The proposal allows clubs to better control their costs. Without the constant threat of relegation, clubs will be able to promote academy players to a much greater extent, and not be so dependent on players, particularly foreign players, to provide a short-term solution. This can be seen in season 2020/21.
In order to be able to achieve promotion a Championship club would require a multi-million-pound investment. There are a small number of Championship clubs with aspirations to play in the Premiership and more that don’t necessarily share that ambition.
The proposals mean a further season of stability for the Championship clubs with no relegation in 2020/21 and 2021/22. This will allow clubs to have more certainty and the opportunity to encourage long-term strategic planning, including for those with specific ambitions for promotion.
The RFU and PRL will commit to retaining current funding levels to the Championship until the end of the PGA) in 2023/24 providing more financial certainty to the clubs.

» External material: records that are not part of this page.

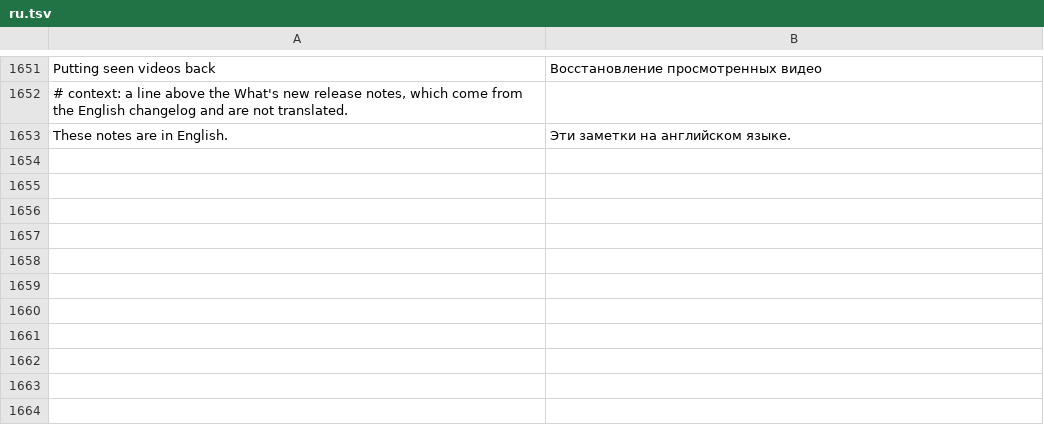
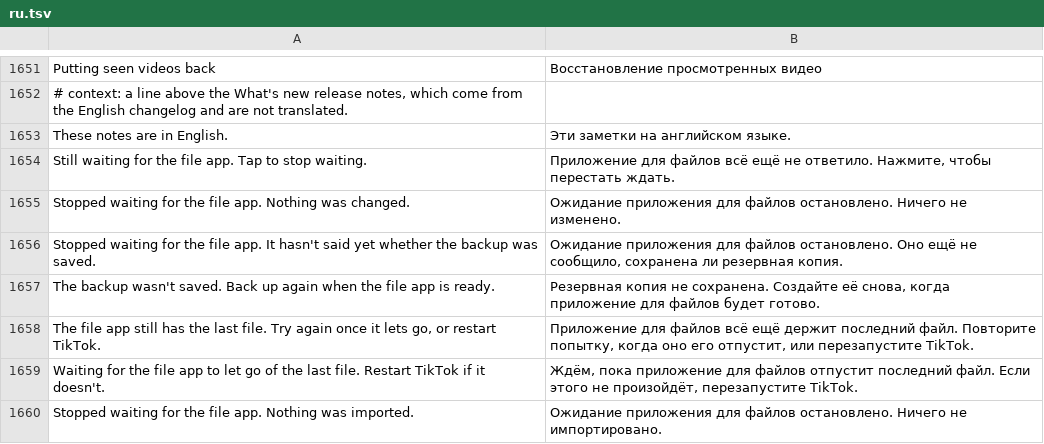
Before and after one commit to SA-SUJON/HushFeed, a TSV file: extensions/tiktok/src/main/l10n/ru.tsv, drawn as a sheet; only a part is shown, gaps mark what is left out; the diff names each change by its address in the sheet, - before the commit and + after, or states it on an @@ line.

Commit message:
fix(settings): bound file app waits for backup, restore and history import
Back up, Restore and Import watch history ran their SAF reads and writes
on the shared pool behind busy flags only the worker could clear, so a
file app that stalled left those rows unusable until TikTok restarted.

Each now runs through DocumentOperation: one worker per kind on a thread
of its own, the provider's CancellationSignal passed through an unstable
ContentProviderClient (ContentResolver's read path drops it), and a stop
offered after four seconds. A stop before the commit or publish gate
changes nothing. A backup the file app already has is reported once the
worker returns. A worker the file app never lets go of keeps its slot,
so retries can't pile up threads or descriptors, and a rebuilt settings
page finds the operation still running.

Test changes: descriptor reads bypass Robolectric's registered streams,
so the backup, restore and import tests read and write
DocumentExportProvider's real file instead. Backup and Restore no longer
use the shared pool, so its saturation test now covers Reset, and the
held per-kind slot is covered in DocumentOperationTest. The failed-close
variant is gone because a ParcelFileDescriptor close can't be made to
fail.

```diff
--- a/extensions/tiktok/src/main/l10n/ru.tsv
+++ b/extensions/tiktok/src/main/l10n/ru.tsv
+row 1654: Still waiting for the file app. Tap to stop waiting. | Приложение для файлов всё ещё не ответило. Нажмите, чтобы перестать ждать.
+row 1655: Stopped waiting for the file app. Nothing was changed. | Ожидание приложения для файлов остановлено. Ничего не изменено.
+row 1656: Stopped waiting for the file app. It hasn't said yet whether the backup was saved. | Ожидание приложения для файлов остановлено. Оно ещё не сообщило, сохранена ли резервная копия.
+row 1657: The backup wasn't saved. Back up again when the file app is ready. | Резервная копия не сохранена. Создайте её снова, когда приложение для файлов будет готово.
+row 1658: The file app still has the last file. Try again once it lets go, or restart TikTok. | Приложение для файлов всё ещё держит последний файл. Повторите попытку, когда оно его отпустит, или перезапустите TikTok.
+row 1659: Waiting for the file app to let go of the last file. Restart TikTok if it doesn't. | Ждём, пока приложение для файлов отпустит последний файл. Если этого не произойдёт, перезапустите TikTok.
+row 1660: Stopped waiting for the file app. Nothing was imported. | Ожидание приложения для файлов остановлено. Ничего не импортировано.
```
Also changed, not shown: extensions/tiktok/src/main/l10n/az.tsv, extensions/tiktok/src/main/l10n/de.tsv, 18 other files.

The RFU will work with the Championship clubs to review the format of the league and competition with the intention of developing a better model that can become more sustainable while still allowing clubs the opportunity to aspire to promotion to the Premiership should they wish to. A working group will consider opportunities and will report back to RFU Council by January 2022.
The Championship will still be a pathway for players, coaches and match officials but club aspirations don’t have to be interlinked; players can progress to their potential without the specific need for their club to be promoted.
Around half of the EPS squad in January 2021 had previously played for a Championship club (23 players), although of these players only one was not also registered with a RFU/Premiership academy during their time in the Championship.
The proposals provide additional preparation time and more stability in the calendar for England men’s players in lead up to Rugby World Cup 2023 and a coherent season structure to allow for optimal preparation time for the RWC.
The proposals will facilitate and support strong club and country relationships, provide better player development opportunities for EQPs and ensures the EQP scheme and its importance. It will also provide stability in order to help define the role and purpose of the Greene King IPA Championship and other leagues such as National One and BUCS. As the Premiership expands in size, this is likely to result in a greater number of National One clubs being promoted at the end of season 21/22, which will also lessen the impact of relegation as a result of the introduction of the Future Competitions Structure. The structure will ensure a coherent pathway to develop players for the Premiership and England.
Providing a period of greater stability for Gallagher Premiership and Greene King IPA Championship Clubs, together with growing England talent will help to increase the fan base for the game, and therefore revenues to be invested in the wider game as well as encouraging increased participation in community rugby.
The philosophy of minimum criteria is something that might be applied at appropriate levels within the community game in order to best balance the needs of clubs with the quality of experience for players and other participants and would need to be reviewed by RFU Council.
To understand fan attitudes to the proposals the RFU conducted research among rugby fans** and found:
Close to two thirds (65%) of rugby union fans in England supported the proposals, five times more than the proportion against (13%). A further 22% of fans were unsure.
When asked why they support the proposals, fans gave the following reasons (they could select all that applied):
- To support England Rugby and the development of its international players (67%)
- Protect the future of Premiership clubs (51%)
- To help grow the game of rugby in England (47%)
- Protect the future of RFU Championship clubs (23%)